Second visit to Seamus Heaney country

I returned to County Londonderry in late February and was able to take advantage of settled weather prior to the arrival of the “beast from the East”.

I had several objectives in mind: further exploration of the Moyola river and identification of the Riverbank field referenced in Heaney’s poetry; the two limits (as Heaney described them) of his childhood imagination, namely the mountain Slieve Gallion and Lough Beg; the Sluggan, little more than a ditch, but forming the boundary between two townlands and two dioceses, a liminal signifier to which Heaney attached great significance.

The construction of the Belfast-Derry motorway extension is now encroaching within yards of Heaney’s birthplace at Mossbawn and the adjacent meeting-hall of the Ancient Order of Hibernians is being demolished.
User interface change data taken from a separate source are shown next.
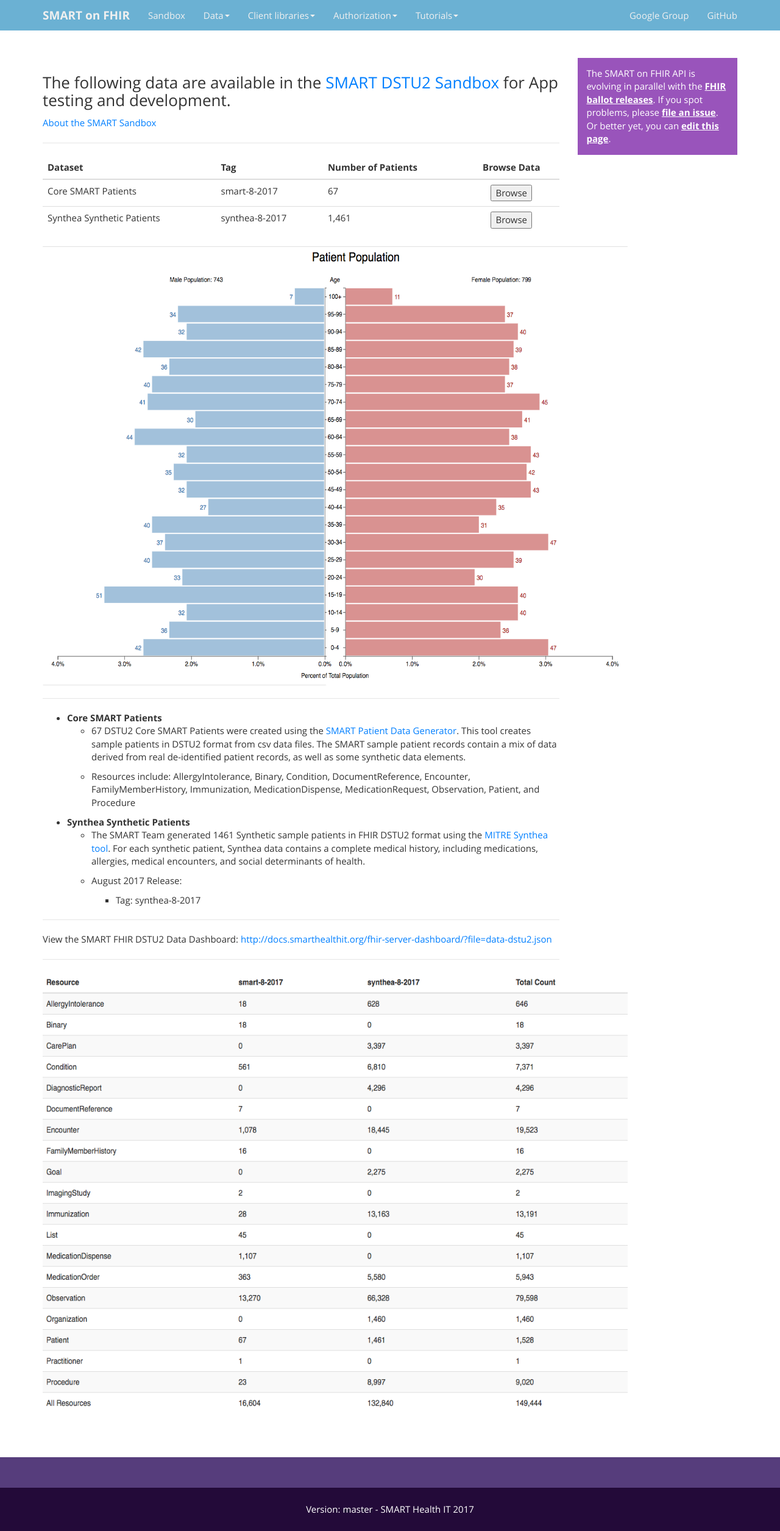
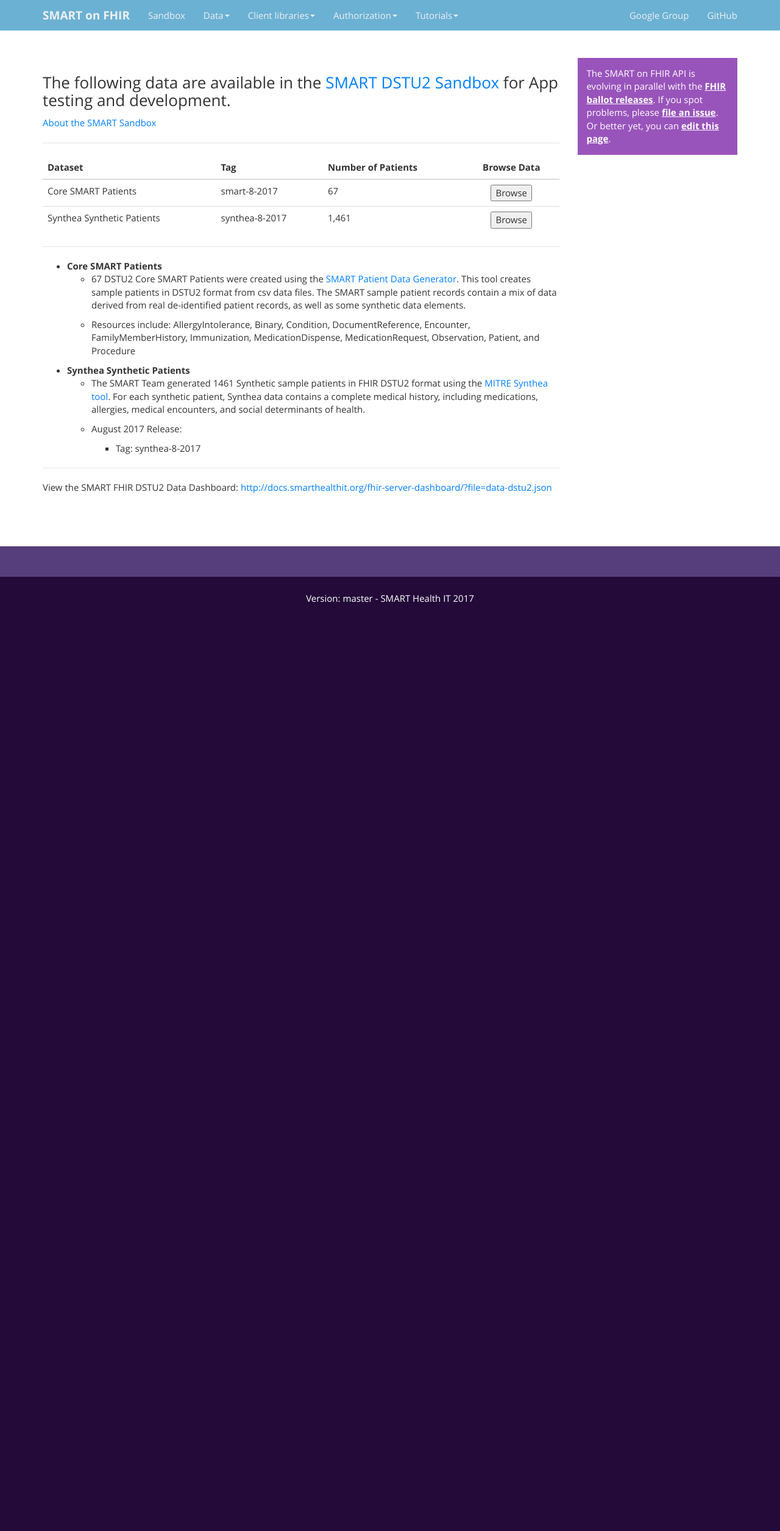
Before and after one commit to smart-on-fhir/smart-on-fhir.github.io, a Jekyll site: the page built from data/dstu2-sandbox-data.md, in a window 1280 px wide. Shown: the whole page at 61% size. Built offline with Jekyll 4.4.1, drawn with Linux system fonts in a browser that asks for light colours; after the commit the page ends 1018 px from its top, so only the background shows below that.

Commit message:
Update dstu2-sandbox-data.md

```diff
--- a/data/dstu2-sandbox-data.md
+++ b/data/dstu2-sandbox-data.md
@@ -13,12 +13,6 @@
 | Core SMART Patients |smart-8-2017 |67  |<button href="#" class="open-picker" data-tags="smart-8-2017" data-stu="dstu2-open-sandbox">Browse</button>|
 | Synthea Synthetic Patients | synthea-8-2017 |1,461 |<button href="#" class="open-picker" data-tags="synthea-8-2017" data-stu="dstu2-open-sandbox">Browse</button>|
 
-
- <div class="before-table"></div>
-
-<div style='text-align: left'>
-  <img src="{{site.baseurl}}assets/img/DSTU2 population pyramid 8-2017.png" alt="DSTU2 population pyramid 8-2017.png" height="720" width="960"/>
-</div>
 
 ---
 
@@ -37,11 +31,3 @@
  ---
 
  View the SMART FHIR DSTU2 Data Dashboard: [http://docs.smarthealthit.org/fhir-server-dashboard/?file=data-dstu2.json](http://docs.smarthealthit.org/fhir-server-dashboard/?file=data-dstu2.json)
-
- ---
-
- <div class="before-table"></div>
-
- <div style='text-align: left'>
-  <img src="{{site.baseurl}}assets/img/DSTU2 resources 8-2017.png" alt="DSTU2 resources 8-2017.png" height="720" width="960"/>
-</div>
```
I was pleased to have photographed the Hall on my visit last November.

From County Londonderry, I travelled to Boa Island in County Fermanagh –  the site of the two-faced “Janus” stone which was the subject of Heaney’s poem,  “The January God” – and thence to Station Island, a site of Catholic pilgrimage, the title and inspiration of Heaney’s verse sequence referencing among other things the horrors of the Northern Ireland “Troubles”.


Moyola River


Moyola 20
Lough Beg


Slieve Gallion
Slieve Gallion



The Sluggan




Moyola 10
Motorway construction close to Heaney’s birthplace



Boa Island (the Janus stone)



Station Island
Station Island